USC PhD student Ruzanna “Rose” Shkhyan has gotten a first-hand look at how stem cell discoveries can lead to clinical trials. As member of the USC Stem Cell laboratory of Denis Evseenko, she contributed research that led to the development of a therapeutic agent that can modulate inflammation, which will be in a clinical trial in early 2021 to treat osteoarthritis.
“My studies uncoupled degenerative versus regenerative functions of pro-inflammatory signaling in osteoarthritis, and how this chronic, low-grade inflammation can be modulated by molecular, genetic, and pharmacological approaches,” she said.
Shkhyan has dreamed of a career in the medical sciences since she was a child. Born in Moscow and raised in Los Angeles, Shkhyan recalls her love of biology lab in high school.
“I can still hear my teacher shouting at us during a rat dissection, and saying ‘Don’t touch the spleen! Don’t touch the spleen!’ From then on, I wanted to touch a rat spleen,” she said.
Shkhyan’s mother and grandfather also played influential roles in her passion for medicine. Her grandfather’s multiple heart attacks and eventual transplant caused Rose to consider the constraints of medical intervention. She recalls wondering, “Why is the only way to have a functioning heart after damage is by getting a new one? Why can’t a damaged heart somehow regenerate and regain its full function?”
Shkhyan went on to earn her bachelor’s degree in biology from UCLA. Shkhyan’s mother, who also worked in medicine, encouraged Rose to apply to medical school after college. Shkhyan, however, felt she could contribute more to alleviate human suffering as a research scientist, compared with a clinical doctor treating one patient at a time.
Shkhyan worked in a cancer research lab and later in Evseenko’s lab at UCLA. When he moved to USC from UCLA, Rose came, too, and decided to pursue her PhD.
“Getting accepted as a student is a great honor,” she said. “I knew that USC had a lot of programs focusing on biomedical sciences and opportunities for growth, so it seemed like a perfect place. Most importantly, I wanted to stay in Denis’ lab.”
Shkhyan’s research focuses on inflammation’s role in age-related diseases. Chronic, low grade inflammation, called “inflamm-aging,” gives rise to a number of age-dependent pathologies, including osteoarthritis. While a sustained inflammatory state can be very detrimental, inflammation is also responsible for triggering regenerative processes in the body.
Shkhyan is inspired by the “quest for innovation” involved in lab research, and applies the same creative passion to her hobbies in the arts, which include singing and ballroom dancing.
“If I did not pursue a career in science, I would have loved to become a professional singer,” she said.
Science and the arts have a lot in common: discipline, attention to detail, and the vision to push beyond accepted dogma.

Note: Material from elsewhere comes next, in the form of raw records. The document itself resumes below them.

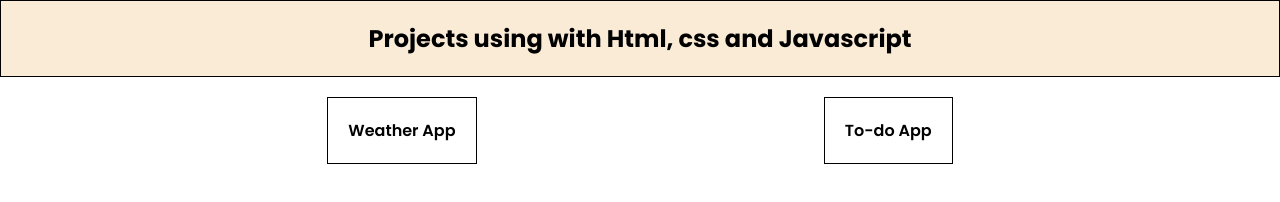
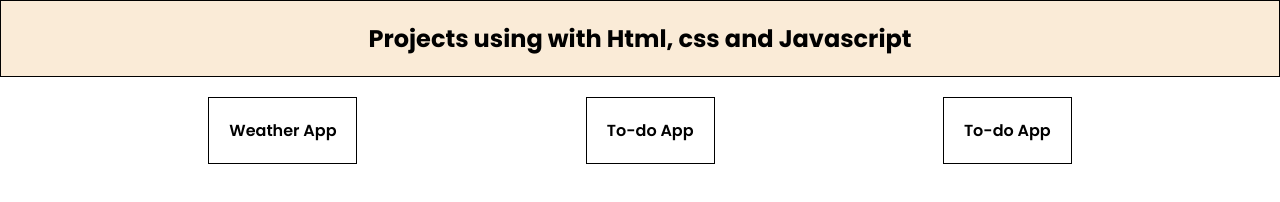
Before and after one commit to m0hn-z/ProjectsSite, a plain HTML site: page index.html in a window 1280 px wide. Drawn offline with Linux system fonts and the light colour scheme.

Commit message:
Update index.html

```diff
--- a/index.html
+++ b/index.html
@@ -15,6 +15,9 @@
         <li>
             <a href="https://todo-omega-opal.vercel.app" target="_blank">To-do App</a>
         </li>
+         <li>
+            <a href="https://digital-card-r.vercel.app" target="_blank">To-do App</a>
+        </li>
 
     </ul>
 </body>
```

“Rose is one of those very rare people who combine exceptional level of punctuality and ‘get it done’ attitude with a very creative mindset and ability to plan their work strategically,” said Evseenko, who is an associate professor of orthopaedic surgery, and stem cell biology and regenerative medicine at the Keck School of Medicine of USC. “This unique combination of professional and personal characteristics makes her very productive and well-integrated in research projects of any level of complexity.”
Shkhyan envisions her future research in finding treatments for age-related diseases and improving healthy longevity. She intends to continue her work on inflammation, osteoarthritis and other age-related diseases such as atherosclerosis, and to help expand the Evseenko Lab’s clinical therapies beyond osteoarthritis treatments.
— Isabelle Osterholt